To be on the safe side, DON'T use the EXPRESS installation in WINDOWS 3.x! Perhaps half the time, it can't find the mouse! Use the CUSTOM installation. CUSTOM starts off with a table describing the hardware found in your system. If it has NO POINTING DEVICE listed (assuming that your mouse IS connected), correct it to show the appropriate mouse. In most cases this will be MICROSOFT OR PS2.

WINDOWS 95 really seems to do a great job of handling pointing devices. If you're having mouse problems in 95, first make sure that the mouse is not dead. If troubles persist, it may be the serial connector, cables, port, or the motherboard.
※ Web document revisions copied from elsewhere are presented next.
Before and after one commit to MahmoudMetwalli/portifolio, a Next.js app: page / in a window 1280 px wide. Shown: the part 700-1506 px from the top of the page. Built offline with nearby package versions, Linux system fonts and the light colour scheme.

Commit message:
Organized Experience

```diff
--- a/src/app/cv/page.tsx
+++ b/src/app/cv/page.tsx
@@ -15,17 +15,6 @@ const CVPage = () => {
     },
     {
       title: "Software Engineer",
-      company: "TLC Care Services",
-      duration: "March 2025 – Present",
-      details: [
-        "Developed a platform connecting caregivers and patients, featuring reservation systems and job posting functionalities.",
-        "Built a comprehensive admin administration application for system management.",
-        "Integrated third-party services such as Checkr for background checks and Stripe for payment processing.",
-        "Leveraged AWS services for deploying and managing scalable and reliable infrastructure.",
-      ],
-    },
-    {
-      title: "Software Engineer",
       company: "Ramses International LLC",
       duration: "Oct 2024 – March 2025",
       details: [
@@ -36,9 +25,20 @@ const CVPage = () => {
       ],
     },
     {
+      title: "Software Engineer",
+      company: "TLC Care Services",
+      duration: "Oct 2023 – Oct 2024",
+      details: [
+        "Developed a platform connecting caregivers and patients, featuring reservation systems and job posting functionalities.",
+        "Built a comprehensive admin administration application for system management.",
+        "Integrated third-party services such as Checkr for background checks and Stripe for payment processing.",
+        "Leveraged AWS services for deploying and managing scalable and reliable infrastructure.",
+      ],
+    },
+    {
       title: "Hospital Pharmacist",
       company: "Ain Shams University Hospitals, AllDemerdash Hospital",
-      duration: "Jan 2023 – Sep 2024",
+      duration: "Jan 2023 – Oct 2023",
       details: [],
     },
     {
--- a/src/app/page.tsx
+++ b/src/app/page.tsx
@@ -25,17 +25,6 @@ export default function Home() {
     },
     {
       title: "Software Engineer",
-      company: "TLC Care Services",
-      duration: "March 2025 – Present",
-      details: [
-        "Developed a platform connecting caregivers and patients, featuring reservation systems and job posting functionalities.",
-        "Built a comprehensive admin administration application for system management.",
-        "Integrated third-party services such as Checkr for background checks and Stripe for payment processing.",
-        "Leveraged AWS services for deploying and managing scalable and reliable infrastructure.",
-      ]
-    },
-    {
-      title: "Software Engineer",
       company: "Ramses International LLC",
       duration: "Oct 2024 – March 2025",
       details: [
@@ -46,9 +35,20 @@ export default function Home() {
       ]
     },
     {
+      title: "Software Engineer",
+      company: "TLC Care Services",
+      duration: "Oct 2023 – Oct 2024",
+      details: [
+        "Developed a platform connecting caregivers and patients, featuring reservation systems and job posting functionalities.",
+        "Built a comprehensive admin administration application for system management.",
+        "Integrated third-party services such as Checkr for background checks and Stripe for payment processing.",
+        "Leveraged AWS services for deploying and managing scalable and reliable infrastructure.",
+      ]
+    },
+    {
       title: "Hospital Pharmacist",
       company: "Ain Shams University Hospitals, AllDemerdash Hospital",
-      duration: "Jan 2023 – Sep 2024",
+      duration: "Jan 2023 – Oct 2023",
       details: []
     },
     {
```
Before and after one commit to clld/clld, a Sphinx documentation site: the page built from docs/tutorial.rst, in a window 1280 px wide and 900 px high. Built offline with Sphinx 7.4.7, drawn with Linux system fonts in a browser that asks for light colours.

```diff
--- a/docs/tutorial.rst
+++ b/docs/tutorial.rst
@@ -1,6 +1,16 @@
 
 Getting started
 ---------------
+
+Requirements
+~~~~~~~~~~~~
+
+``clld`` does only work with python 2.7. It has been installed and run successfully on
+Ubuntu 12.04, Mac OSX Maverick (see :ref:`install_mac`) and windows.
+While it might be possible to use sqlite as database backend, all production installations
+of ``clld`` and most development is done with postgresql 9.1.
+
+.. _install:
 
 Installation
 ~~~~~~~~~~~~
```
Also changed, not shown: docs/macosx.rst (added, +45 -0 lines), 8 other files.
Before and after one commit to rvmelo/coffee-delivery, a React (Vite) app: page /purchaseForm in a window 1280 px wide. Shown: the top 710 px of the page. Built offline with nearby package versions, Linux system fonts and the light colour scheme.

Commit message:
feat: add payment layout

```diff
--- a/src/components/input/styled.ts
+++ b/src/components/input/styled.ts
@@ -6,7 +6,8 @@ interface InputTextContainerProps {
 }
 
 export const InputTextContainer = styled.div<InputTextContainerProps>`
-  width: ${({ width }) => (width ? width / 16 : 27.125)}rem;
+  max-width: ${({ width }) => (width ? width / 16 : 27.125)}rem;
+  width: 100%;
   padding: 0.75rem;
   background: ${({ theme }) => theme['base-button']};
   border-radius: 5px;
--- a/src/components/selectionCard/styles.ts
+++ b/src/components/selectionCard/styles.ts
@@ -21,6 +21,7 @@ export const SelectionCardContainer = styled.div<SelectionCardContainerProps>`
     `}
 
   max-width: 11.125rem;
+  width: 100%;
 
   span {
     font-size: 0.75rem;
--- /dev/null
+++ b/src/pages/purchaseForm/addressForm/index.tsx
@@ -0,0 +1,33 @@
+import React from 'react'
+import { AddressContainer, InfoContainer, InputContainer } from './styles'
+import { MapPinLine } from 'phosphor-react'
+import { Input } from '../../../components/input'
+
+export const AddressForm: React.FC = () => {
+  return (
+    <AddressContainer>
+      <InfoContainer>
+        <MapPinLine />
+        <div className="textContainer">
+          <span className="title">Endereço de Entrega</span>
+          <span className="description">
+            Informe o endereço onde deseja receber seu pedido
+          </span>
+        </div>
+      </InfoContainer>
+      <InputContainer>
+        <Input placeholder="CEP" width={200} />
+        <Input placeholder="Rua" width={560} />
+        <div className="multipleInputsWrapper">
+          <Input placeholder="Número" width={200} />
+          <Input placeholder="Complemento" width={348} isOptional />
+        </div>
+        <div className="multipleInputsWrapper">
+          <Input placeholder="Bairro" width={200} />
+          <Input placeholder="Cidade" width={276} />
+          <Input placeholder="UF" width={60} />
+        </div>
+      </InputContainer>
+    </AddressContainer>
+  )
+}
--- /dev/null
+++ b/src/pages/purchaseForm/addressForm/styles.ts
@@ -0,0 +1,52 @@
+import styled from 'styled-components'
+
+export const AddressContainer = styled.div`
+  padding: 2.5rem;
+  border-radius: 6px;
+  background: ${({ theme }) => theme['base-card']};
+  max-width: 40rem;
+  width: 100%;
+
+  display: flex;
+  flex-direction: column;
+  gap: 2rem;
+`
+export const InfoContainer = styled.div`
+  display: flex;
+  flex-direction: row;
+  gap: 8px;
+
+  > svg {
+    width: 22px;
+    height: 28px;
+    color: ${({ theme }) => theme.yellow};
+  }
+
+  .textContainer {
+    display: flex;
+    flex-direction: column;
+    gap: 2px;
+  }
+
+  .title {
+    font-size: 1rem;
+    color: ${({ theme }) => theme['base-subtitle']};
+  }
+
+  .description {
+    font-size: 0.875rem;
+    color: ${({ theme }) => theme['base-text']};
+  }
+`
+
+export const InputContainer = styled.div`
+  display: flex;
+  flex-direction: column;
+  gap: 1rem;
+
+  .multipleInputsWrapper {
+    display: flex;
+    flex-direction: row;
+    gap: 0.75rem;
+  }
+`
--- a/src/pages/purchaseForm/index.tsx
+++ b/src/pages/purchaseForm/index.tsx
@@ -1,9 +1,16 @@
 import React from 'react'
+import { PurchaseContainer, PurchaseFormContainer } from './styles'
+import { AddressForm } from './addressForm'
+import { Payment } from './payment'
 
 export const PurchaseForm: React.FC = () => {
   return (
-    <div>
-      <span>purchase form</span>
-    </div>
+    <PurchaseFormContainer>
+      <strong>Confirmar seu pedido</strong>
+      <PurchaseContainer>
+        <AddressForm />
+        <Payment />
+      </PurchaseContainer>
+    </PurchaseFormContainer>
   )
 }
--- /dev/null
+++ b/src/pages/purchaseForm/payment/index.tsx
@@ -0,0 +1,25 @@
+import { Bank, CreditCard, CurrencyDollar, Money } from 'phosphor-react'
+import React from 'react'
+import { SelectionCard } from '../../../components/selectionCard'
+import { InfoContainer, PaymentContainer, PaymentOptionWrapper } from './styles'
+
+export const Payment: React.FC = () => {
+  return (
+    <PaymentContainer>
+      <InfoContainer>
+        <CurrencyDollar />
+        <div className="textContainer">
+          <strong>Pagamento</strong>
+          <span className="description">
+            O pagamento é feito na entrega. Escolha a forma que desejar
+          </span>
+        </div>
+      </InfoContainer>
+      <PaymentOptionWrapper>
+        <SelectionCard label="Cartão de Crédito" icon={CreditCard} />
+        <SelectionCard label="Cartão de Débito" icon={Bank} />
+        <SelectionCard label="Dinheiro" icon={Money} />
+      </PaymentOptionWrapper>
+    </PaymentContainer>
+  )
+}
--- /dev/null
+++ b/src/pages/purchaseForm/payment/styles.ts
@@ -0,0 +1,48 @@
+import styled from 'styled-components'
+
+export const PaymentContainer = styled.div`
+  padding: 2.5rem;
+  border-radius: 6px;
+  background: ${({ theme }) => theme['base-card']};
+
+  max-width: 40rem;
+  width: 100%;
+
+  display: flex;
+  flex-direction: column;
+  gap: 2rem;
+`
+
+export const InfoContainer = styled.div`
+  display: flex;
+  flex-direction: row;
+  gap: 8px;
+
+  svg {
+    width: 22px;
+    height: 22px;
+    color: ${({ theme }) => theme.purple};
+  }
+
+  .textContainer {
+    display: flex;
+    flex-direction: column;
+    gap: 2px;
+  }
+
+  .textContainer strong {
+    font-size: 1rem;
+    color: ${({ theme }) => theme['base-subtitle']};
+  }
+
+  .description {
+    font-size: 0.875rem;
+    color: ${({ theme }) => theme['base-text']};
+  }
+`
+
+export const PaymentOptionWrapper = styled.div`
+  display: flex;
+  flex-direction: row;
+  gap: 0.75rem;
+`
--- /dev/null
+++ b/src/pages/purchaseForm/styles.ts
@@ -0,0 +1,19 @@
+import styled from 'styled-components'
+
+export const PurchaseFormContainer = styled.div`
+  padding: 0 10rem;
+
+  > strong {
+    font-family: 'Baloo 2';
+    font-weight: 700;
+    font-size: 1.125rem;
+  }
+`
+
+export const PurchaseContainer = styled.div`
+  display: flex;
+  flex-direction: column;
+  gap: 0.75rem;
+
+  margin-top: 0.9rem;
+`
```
I recently came across a the wierdest mouse problem I've ever seen. The arrow was jumping all over the place -- it was literally bouncing off of the "walls" of the screen! The first thing I did was to run a virus check. This did detect and remove the anitiexe virus. I suspected that the crazy mouse was an effect of the virus. The next day I again tried the system. It worked fine. After a half hour it seemed a little jumpy. After an hour it was a nervous wreck again!

I again ran the virus check. This time the system came up clean.

Replacing the mouse solved the problem once and for all. It seems that the first mouse would work OK to start. Some component was probably overheating as time passed.